Directions for this task: Could you give the records below again exactly, without the pictures?

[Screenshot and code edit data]
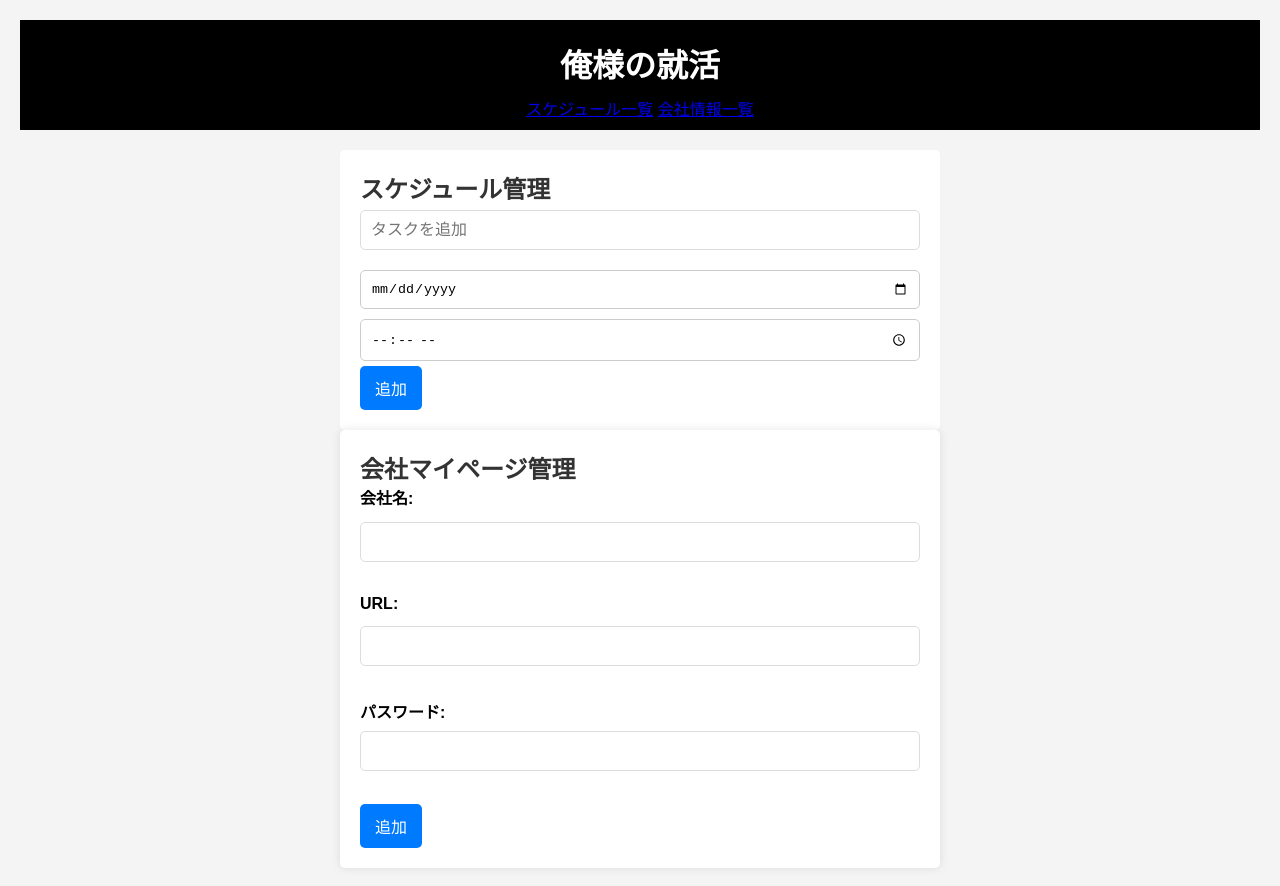
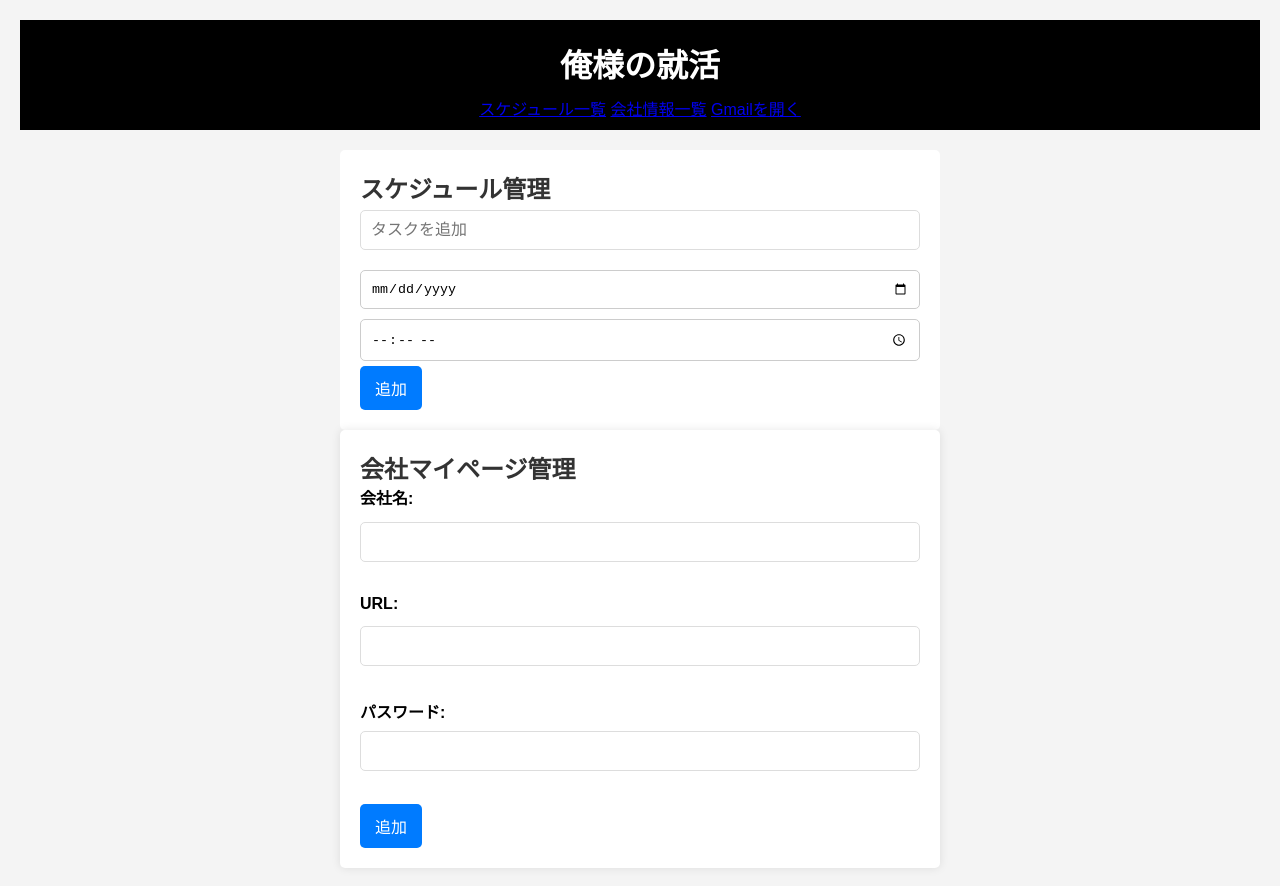
Before and after one commit to Koki-Yoshioka-Web/syukatsu, a plain HTML site: page index.html in a window 1280 px wide. Drawn offline with Linux system fonts and the light colour scheme.

Commit message:
Add all files at once

```diff
--- a/index.html
+++ b/index.html
@@ -12,6 +12,7 @@
       <h1 class="title">俺様の就活</h1>
       <a href="schedule.html">スケジュール一覧</a>
       <a href="company.html">会社情報一覧</a>
+      <a href="https://mail.google.com" target="_blank">Gmailを開く</a>
     </header>
 
     <main>
```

Written reply:
Before and after one commit to Koki-Yoshioka-Web/syukatsu, a plain HTML site: page index.html in a window 1280 px wide. Drawn offline with Linux system fonts and the light colour scheme.

Commit message:
Add all files at once

```diff
--- a/index.html
+++ b/index.html
@@ -12,6 +12,7 @@
       <h1 class="title">俺様の就活</h1>
       <a href="schedule.html">スケジュール一覧</a>
       <a href="company.html">会社情報一覧</a>
+      <a href="https://mail.google.com" target="_blank">Gmailを開く</a>
     </header>
 
     <main>
```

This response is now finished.